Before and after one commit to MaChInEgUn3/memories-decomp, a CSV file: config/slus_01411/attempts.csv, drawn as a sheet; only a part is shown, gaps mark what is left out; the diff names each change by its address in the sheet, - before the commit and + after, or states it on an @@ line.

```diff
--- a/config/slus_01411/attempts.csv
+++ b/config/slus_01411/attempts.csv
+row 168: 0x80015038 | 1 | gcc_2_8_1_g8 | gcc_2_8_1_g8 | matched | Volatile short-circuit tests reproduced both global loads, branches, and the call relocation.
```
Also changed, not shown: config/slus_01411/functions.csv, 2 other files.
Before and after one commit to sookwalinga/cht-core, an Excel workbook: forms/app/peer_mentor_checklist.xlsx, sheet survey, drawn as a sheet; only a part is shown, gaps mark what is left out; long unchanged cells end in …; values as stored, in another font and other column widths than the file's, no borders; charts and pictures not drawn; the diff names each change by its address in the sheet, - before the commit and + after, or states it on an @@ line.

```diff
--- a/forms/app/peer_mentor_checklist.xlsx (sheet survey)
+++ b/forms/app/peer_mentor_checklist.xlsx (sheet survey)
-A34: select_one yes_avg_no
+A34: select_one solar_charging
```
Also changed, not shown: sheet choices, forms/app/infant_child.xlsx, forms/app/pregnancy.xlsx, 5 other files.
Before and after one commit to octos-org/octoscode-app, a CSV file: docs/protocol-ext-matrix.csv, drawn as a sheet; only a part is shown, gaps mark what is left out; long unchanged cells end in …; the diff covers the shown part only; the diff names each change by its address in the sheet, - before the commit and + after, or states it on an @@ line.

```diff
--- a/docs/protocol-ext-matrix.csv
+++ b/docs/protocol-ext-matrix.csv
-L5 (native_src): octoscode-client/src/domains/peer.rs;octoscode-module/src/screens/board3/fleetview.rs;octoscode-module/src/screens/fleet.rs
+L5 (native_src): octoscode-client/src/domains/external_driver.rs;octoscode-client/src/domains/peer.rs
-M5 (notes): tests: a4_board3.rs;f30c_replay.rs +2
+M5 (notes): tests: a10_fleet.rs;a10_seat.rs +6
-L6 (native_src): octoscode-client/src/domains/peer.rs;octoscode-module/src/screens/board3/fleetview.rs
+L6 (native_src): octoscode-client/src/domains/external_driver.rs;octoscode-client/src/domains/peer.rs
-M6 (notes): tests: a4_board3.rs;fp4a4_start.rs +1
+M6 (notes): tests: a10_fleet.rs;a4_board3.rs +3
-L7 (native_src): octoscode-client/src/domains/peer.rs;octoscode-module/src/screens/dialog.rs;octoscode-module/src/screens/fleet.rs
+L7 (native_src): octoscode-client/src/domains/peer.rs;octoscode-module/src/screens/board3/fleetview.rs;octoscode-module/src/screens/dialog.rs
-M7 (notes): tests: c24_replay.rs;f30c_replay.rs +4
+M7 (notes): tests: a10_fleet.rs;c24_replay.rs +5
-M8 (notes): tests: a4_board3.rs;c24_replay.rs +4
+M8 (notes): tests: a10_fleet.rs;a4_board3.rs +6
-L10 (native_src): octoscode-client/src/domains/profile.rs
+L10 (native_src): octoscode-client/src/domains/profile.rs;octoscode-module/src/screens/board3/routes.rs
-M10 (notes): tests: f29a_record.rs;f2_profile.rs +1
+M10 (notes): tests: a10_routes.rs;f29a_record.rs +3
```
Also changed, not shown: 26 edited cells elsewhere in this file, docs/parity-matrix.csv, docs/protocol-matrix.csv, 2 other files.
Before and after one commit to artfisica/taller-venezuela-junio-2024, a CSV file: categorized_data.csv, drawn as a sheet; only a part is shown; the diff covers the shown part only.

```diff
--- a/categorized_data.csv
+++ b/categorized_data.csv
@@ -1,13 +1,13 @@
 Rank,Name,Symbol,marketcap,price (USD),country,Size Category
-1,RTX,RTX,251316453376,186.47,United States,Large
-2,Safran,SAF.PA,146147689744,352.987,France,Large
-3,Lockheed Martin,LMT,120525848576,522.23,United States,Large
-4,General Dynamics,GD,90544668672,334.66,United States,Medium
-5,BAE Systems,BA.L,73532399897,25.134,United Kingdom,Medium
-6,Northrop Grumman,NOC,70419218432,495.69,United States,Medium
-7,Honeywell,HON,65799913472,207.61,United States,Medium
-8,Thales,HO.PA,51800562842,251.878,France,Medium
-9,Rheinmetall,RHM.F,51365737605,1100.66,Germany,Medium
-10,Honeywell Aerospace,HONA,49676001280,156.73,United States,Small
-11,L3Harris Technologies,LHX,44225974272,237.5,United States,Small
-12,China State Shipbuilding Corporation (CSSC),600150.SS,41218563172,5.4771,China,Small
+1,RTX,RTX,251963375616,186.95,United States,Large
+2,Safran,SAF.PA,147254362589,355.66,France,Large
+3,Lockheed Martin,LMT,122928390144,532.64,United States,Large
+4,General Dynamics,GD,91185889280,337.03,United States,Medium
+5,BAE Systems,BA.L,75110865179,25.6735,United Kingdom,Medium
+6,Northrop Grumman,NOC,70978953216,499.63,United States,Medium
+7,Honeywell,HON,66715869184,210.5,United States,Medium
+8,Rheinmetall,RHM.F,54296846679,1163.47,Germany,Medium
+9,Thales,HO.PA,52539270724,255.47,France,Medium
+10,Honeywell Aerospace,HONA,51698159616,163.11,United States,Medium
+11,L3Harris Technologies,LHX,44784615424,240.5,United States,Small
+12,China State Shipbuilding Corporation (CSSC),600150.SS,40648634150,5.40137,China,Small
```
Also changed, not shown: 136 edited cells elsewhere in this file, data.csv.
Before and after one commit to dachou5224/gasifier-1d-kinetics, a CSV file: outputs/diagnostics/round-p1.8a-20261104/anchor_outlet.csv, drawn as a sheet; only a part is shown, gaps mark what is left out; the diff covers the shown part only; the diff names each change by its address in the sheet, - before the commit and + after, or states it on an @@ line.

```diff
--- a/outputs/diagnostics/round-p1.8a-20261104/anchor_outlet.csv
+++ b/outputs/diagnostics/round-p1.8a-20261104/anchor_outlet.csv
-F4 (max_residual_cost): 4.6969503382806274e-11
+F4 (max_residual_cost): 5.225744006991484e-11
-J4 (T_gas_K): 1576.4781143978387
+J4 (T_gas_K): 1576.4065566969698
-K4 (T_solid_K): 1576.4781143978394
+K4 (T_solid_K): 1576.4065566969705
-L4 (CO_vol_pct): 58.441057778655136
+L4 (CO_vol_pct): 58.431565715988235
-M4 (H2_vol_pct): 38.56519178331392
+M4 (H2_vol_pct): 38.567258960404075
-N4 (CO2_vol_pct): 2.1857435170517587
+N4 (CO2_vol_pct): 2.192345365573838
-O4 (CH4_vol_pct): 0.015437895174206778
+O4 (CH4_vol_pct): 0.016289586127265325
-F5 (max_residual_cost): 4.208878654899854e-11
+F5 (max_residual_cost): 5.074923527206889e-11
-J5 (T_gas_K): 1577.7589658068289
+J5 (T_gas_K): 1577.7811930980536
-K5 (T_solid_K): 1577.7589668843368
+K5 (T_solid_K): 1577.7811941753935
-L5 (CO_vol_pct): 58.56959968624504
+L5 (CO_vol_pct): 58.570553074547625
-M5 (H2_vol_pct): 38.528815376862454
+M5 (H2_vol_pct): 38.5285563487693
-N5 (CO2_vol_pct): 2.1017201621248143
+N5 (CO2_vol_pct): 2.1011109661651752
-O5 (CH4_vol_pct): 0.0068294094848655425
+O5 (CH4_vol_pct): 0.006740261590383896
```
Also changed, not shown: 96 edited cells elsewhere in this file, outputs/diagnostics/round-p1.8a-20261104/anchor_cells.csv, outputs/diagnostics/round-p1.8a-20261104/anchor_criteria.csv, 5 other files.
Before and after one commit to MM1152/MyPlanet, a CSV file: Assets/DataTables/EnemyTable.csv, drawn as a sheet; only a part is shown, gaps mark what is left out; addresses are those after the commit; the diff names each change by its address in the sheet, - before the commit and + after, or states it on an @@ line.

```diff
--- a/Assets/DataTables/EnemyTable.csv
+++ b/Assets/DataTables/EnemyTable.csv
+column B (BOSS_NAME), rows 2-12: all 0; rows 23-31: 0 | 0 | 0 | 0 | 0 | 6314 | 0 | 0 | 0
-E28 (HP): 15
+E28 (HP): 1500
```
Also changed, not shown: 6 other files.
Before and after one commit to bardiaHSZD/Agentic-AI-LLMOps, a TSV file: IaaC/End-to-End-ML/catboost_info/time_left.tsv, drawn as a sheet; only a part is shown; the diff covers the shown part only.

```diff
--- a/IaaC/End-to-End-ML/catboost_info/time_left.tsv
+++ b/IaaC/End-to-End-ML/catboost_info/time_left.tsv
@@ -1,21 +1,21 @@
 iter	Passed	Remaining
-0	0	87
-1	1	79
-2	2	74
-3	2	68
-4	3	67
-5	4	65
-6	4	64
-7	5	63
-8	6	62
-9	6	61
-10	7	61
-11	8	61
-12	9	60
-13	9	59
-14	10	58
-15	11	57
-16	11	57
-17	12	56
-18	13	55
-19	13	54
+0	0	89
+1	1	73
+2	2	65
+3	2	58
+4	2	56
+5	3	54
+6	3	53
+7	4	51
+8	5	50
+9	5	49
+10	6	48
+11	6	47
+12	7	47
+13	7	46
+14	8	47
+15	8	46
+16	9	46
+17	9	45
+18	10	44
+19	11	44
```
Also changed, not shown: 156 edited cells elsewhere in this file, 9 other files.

Task instructions: Would you filter the records and copy out each line containing "Grumman"?

Problem solution:
-6,Northrop Grumman,NOC,70419218432,495.69,United States,Medium
+6,Northrop Grumman,NOC,70978953216,499.63,United States,Medium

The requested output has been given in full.